-- Revision comparison data --
%%

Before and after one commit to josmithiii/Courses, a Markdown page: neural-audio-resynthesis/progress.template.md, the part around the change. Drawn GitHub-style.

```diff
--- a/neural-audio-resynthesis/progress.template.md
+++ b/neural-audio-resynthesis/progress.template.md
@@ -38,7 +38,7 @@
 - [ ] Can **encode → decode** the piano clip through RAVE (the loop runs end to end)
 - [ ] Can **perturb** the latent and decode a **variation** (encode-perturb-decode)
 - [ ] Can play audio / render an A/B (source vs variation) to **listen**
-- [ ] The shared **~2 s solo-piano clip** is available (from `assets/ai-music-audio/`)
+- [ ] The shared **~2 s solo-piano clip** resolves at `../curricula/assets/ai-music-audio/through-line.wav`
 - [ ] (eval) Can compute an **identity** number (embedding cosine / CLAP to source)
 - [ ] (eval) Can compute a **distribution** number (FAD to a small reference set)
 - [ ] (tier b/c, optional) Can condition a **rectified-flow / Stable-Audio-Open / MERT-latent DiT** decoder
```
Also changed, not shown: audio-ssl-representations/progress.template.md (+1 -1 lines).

%%
%%

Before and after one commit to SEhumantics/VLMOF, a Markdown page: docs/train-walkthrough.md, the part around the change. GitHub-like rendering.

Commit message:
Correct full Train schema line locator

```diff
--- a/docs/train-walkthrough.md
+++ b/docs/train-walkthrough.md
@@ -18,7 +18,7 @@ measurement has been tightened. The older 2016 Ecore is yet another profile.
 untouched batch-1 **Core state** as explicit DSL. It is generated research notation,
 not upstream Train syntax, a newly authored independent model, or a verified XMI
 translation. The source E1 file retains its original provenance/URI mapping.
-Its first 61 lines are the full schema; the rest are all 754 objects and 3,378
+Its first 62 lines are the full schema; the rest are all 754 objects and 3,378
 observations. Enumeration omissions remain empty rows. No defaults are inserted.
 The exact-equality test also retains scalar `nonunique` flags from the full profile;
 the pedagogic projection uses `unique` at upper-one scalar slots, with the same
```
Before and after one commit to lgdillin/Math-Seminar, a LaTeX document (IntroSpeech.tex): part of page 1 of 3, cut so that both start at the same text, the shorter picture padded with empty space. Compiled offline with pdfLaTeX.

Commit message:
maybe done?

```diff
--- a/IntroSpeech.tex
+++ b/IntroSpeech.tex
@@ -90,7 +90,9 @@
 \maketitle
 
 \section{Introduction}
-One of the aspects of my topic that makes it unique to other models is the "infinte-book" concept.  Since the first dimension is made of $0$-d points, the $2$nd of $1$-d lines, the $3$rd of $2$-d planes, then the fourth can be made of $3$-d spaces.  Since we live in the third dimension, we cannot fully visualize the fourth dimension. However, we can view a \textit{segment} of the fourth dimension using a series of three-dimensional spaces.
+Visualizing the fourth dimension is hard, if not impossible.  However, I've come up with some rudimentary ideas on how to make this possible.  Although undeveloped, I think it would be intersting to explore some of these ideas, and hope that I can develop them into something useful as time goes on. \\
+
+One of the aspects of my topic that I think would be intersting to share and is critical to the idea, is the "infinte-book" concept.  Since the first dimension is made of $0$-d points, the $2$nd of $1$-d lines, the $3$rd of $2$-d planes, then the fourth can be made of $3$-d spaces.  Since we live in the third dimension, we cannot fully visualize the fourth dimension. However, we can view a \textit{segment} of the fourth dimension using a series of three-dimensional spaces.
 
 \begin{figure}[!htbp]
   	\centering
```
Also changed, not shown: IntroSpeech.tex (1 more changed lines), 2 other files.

%%

-- REQUIRED WORK --
Copy exactly the stretch of data above from the line with "Before and after one commit to josmithiii/Courses, a" through the line with "(+1 -1 lines).", and omit all other lines.

-- REPLY TO THE EXERCISE --
Before and after one commit to josmithiii/Courses, a Markdown page: neural-audio-resynthesis/progress.template.md, the part around the change. Drawn GitHub-style.

```diff
--- a/neural-audio-resynthesis/progress.template.md
+++ b/neural-audio-resynthesis/progress.template.md
@@ -38,7 +38,7 @@
 - [ ] Can **encode → decode** the piano clip through RAVE (the loop runs end to end)
 - [ ] Can **perturb** the latent and decode a **variation** (encode-perturb-decode)
 - [ ] Can play audio / render an A/B (source vs variation) to **listen**
-- [ ] The shared **~2 s solo-piano clip** is available (from `assets/ai-music-audio/`)
+- [ ] The shared **~2 s solo-piano clip** resolves at `../curricula/assets/ai-music-audio/through-line.wav`
 - [ ] (eval) Can compute an **identity** number (embedding cosine / CLAP to source)
 - [ ] (eval) Can compute a **distribution** number (FAD to a small reference set)
 - [ ] (tier b/c, optional) Can condition a **rectified-flow / Stable-Audio-Open / MERT-latent DiT** decoder
```
Also changed, not shown: audio-ssl-representations/progress.template.md (+1 -1 lines).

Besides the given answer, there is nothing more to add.